The difficult challenge that Romano's book faces consists in maintaining the legitimacy of the phenomenological approach -- even after its hermeneutical mutation -- while aiming to revise it in depth from within. Consequently, his evential hermeneutics sometimes seems trapped in a conceptual framework that might not be able to support the radical transformations entailed by such a rethinking of the event. Romano's analyses provide very strong and convincing evidence that this revised conception of the event deserves a place in the existential analytics that Heidegger was aiming at and should have been fully acknowledged by him.
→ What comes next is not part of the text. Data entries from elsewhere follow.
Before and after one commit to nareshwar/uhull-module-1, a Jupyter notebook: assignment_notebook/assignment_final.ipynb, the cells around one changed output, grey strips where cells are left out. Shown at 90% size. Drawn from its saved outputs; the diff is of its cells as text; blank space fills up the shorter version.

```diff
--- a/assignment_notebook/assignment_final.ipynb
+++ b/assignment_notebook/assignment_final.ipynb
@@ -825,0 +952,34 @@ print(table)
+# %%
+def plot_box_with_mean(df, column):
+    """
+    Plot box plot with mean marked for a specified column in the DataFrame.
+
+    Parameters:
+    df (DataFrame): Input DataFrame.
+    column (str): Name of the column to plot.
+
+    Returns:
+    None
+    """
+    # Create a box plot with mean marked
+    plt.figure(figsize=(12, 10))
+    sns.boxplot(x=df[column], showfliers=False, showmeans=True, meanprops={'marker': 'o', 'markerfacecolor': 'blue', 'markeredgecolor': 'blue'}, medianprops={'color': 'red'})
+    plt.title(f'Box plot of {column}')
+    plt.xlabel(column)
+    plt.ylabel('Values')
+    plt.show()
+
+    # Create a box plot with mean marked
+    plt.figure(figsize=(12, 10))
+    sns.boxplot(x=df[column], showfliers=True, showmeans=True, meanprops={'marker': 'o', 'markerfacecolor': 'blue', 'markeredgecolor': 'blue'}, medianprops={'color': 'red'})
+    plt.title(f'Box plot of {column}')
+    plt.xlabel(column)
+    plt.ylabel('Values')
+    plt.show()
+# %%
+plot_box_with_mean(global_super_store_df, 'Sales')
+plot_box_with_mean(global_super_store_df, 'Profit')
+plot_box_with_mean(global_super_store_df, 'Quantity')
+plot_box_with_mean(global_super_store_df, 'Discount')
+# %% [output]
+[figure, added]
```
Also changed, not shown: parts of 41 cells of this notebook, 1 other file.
But it is not entirely clear whether his efforts to revise the major concepts inherited from the phenomenological tradition (such as the concepts of existence, experience, world, possibilities, nothingness, appearing, etc.) maintain ultimately the evential hermeneutics under the insuperable horizon of Heidegger's existential analytics, or lead it to break through the boundaries of phenomenological thought in order to think outside of its framework. Here we arrive at the essential ambiguity of the relation that ties Romano's philosophical project to Being and Time: that the accomplishment of this remarkable evential hermeneutics might be either too Heideggerian or not Heideggerian enough. It is at the same time too successful in its transformation of Heidegger's conceptual apparatus, and too respectful when overcoming its shortcomings.
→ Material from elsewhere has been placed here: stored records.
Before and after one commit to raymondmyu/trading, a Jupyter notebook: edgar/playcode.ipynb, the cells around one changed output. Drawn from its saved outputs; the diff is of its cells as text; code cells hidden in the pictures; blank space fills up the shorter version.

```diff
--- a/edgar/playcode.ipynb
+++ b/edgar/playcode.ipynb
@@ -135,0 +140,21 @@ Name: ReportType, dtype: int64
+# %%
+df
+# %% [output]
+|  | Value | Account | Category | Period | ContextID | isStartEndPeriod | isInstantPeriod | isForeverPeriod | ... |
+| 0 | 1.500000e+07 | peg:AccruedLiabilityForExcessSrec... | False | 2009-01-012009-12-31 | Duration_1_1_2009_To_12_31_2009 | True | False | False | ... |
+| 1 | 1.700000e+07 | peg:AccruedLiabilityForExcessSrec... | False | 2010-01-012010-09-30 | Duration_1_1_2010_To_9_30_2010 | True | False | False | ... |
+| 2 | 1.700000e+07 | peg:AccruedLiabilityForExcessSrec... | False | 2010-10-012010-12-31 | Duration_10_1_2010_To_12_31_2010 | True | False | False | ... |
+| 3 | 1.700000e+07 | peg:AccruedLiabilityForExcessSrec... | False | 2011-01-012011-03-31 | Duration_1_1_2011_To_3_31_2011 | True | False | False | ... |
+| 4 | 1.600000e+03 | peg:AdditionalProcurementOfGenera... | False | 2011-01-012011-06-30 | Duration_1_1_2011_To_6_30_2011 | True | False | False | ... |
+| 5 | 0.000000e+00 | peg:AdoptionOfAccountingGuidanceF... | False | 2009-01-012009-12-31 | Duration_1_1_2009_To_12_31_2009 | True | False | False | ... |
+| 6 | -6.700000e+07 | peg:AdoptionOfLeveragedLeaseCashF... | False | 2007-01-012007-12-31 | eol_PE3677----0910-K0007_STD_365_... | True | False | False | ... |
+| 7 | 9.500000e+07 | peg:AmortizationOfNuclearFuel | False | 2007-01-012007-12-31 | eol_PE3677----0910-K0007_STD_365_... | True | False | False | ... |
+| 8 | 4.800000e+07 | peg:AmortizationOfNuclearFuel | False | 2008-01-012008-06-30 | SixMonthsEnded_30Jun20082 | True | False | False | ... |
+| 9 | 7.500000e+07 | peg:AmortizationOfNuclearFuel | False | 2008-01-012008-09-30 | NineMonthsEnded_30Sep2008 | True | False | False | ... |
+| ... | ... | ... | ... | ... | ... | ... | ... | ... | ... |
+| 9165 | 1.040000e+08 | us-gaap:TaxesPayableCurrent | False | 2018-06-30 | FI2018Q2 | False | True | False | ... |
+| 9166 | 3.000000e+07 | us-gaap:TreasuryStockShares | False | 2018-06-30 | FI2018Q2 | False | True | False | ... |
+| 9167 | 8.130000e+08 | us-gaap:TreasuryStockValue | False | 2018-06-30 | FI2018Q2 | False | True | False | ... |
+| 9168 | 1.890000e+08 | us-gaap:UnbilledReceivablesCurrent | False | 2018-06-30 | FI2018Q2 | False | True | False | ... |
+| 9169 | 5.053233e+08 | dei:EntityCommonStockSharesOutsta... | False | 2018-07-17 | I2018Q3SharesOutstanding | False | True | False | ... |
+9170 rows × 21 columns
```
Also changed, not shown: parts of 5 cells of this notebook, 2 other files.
Far from undermining the intrinsic qualities of these fascinating and insightful analyses developed in There is, my questions are intended to highlight the depth and interest of the philosophical views that Romano presents. They should by no means diminish the value of a philosophical project that attempts to face the fundamental challenges that need to be addressed by contemporary phenomenology, and which builds an original and extremely stimulating pathway in order to redefine the stakes and outcomes of the phenomenological heritage.